- [Raw data]
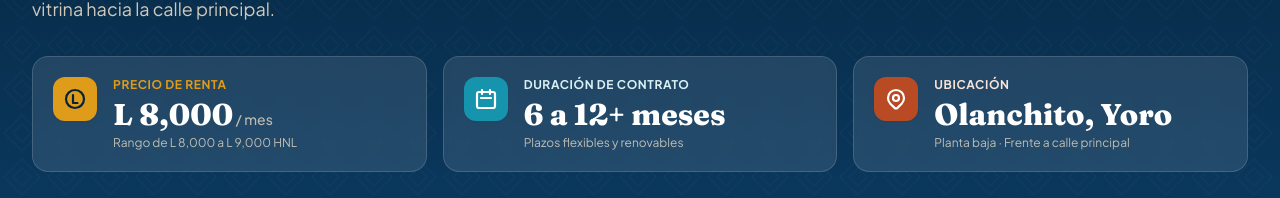
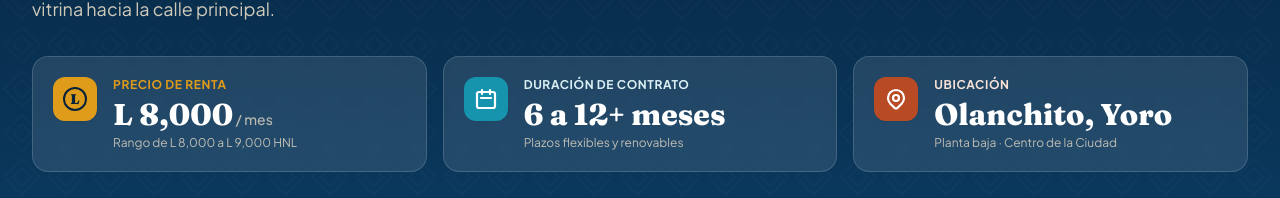
Before and after one commit to tabuenam/plaza-aragon-react, a Next.js app: page / in a window 1280 px wide. Shown: the part 308-506 px from the top of the page. Built offline with nearby package versions, Linux system fonts and the light colour scheme; no server answers; the database is empty.

Commit message:
refactor: update catalog explorer icon, location details, and space descriptions

```diff
--- a/src/app/catalog-explorer.tsx
+++ b/src/app/catalog-explorer.tsx
@@ -73,15 +73,13 @@ export function PlazaInteractiveSection({
           >
             {/* 1. Renting Price */}
             <div className="flex items-start gap-4 rounded-2xl border border-white/15 bg-white/10 p-4 backdrop-blur-xs sm:p-5">
-              <div className="flex h-11 w-11 shrink-0 items-center justify-center rounded-xl bg-maiz text-azul-oscuro shadow-xs">
-                <svg className="h-6 w-6" fill="none" stroke="currentColor" viewBox="0 0 24 24" aria-hidden="true">
-                  <path
-                    strokeLinecap="round"
-                    strokeLinejoin="round"
-                    strokeWidth="2.2"
-                    d="M10 8v8h4.5M21 12a9 9 0 11-18 0 9 9 0 0118 0z"
-                  />
-                </svg>
+              <div
+                className="flex h-11 w-11 shrink-0 items-center justify-center rounded-xl bg-maiz text-azul-oscuro shadow-xs"
+                aria-hidden="true"
+              >
+                <span className="flex h-6 w-6 items-center justify-center rounded-full border-[2.2px] border-current font-display text-sm font-black leading-none">
+                  L
+                </span>
               </div>
               <div>
                 <dt className="text-xs font-bold uppercase tracking-wider text-maiz">
@@ -148,7 +146,7 @@ export function PlazaInteractiveSection({
                   Olanchito, Yoro
                 </dd>
                 <p className="mt-0.5 text-xs text-crema/80">
-                  Planta baja · Frente a calle principal
+                  Planta baja · Centro de la Ciudad
                 </p>
               </div>
             </div>
@@ -200,11 +198,10 @@ export function PlazaInteractiveSection({
               role="tab"
               aria-selected={filter === "all"}
               onClick={() => setFilter("all")}
-              className={`rounded-xl px-3.5 py-1.5 text-xs font-bold transition cursor-pointer ${
-                filter === "all"
+              className={`rounded-xl px-3.5 py-1.5 text-xs font-bold transition cursor-pointer ${filter === "all"
                   ? "bg-azul text-white"
                   : "text-piedra hover:bg-arena hover:text-tinta"
-              }`}
+                }`}
             >
               Todos ({spaces.length})
             </button>
@@ -213,11 +210,10 @@ export function PlazaInteractiveSection({
               role="tab"
               aria-selected={filter === "open"}
               onClick={() => setFilter("open")}
-              className={`rounded-xl px-3.5 py-1.5 text-xs font-bold transition cursor-pointer ${
-                filter === "open"
+              className={`rounded-xl px-3.5 py-1.5 text-xs font-bold transition cursor-pointer ${filter === "open"
                   ? "bg-azul text-white"
                   : "text-piedra hover:bg-arena hover:text-tinta"
-              }`}
+                }`}
             >
               Disponibles / Preventa ({openCount})
             </button>
@@ -226,11 +222,10 @@ export function PlazaInteractiveSection({
               role="tab"
               aria-selected={filter === "occupied"}
               onClick={() => setFilter("occupied")}
-              className={`rounded-xl px-3.5 py-1.5 text-xs font-bold transition cursor-pointer ${
-                filter === "occupied"
+              className={`rounded-xl px-3.5 py-1.5 text-xs font-bold transition cursor-pointer ${filter === "occupied"
                   ? "bg-azul text-white"
                   : "text-piedra hover:bg-arena hover:text-tinta"
-              }`}
+                }`}
             >
               Ocupados ({occupiedCount})
             </button>
@@ -254,9 +249,8 @@ export function PlazaInteractiveSection({
                 id={`local-card-${space.id}`}
                 key={space.id}
                 onClick={() => setHighlightedId(space.id)}
-                className={`card flex flex-col justify-between transition duration-200 hover:shadow-md ${
-                  isHighlighted ? "ring-2 ring-barro shadow-md" : ""
-                }`}
+                className={`card flex flex-col justify-between transition duration-200 hover:shadow-md ${isHighlighted ? "ring-2 ring-barro shadow-md" : ""
+                  }`}
               >
                 <div>
                   <SpaceGallery
--- a/src/app/page.tsx
+++ b/src/app/page.tsx
@@ -31,7 +31,7 @@ const fallbackSpaces: Space[] = [
     id: "3",
     name: "Local 3",
     description:
-      "Local comercial de nueva construcción con piso de porcelanato, baño privado y preparación para aire acondicionado.",
+      "Local comercial de nueva construcción con piso de porcelanato, baño privado y aire acondicionado instalado.",
     price: 8500,
     status: "construction",
     image_urls: [],
@@ -66,7 +66,7 @@ const FAQS = [
   },
   {
     q: "¿Qué servicios incluye cada local comercial?",
-    a: "Cada módulo cuenta con baño privado interno, instalaciones eléctricas independientes (medidor propio), acabados en porcelanato, vitrina frontal hacia la vía pública y preparación para unidad de aire acondicionado.",
+    a: "Cada módulo cuenta con baño privado interno, instalaciones eléctricas independientes (medidor propio), acabados en porcelanato, vitrina frontal hacia la vía pública y aire acondicionado instalado.",
   },
   {
     q: "¿Cómo funciona el apartado en preventa de los locales en construcción?",
```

- [Your task] Please copy each line of the material that contains the word "aria".

- [Task answer]
-                <svg className="h-6 w-6" fill="none" stroke="currentColor" viewBox="0 0 24 24" aria-hidden="true">
+                aria-hidden="true"
               aria-selected={filter === "all"}
               aria-selected={filter === "open"}
               aria-selected={filter === "occupied"}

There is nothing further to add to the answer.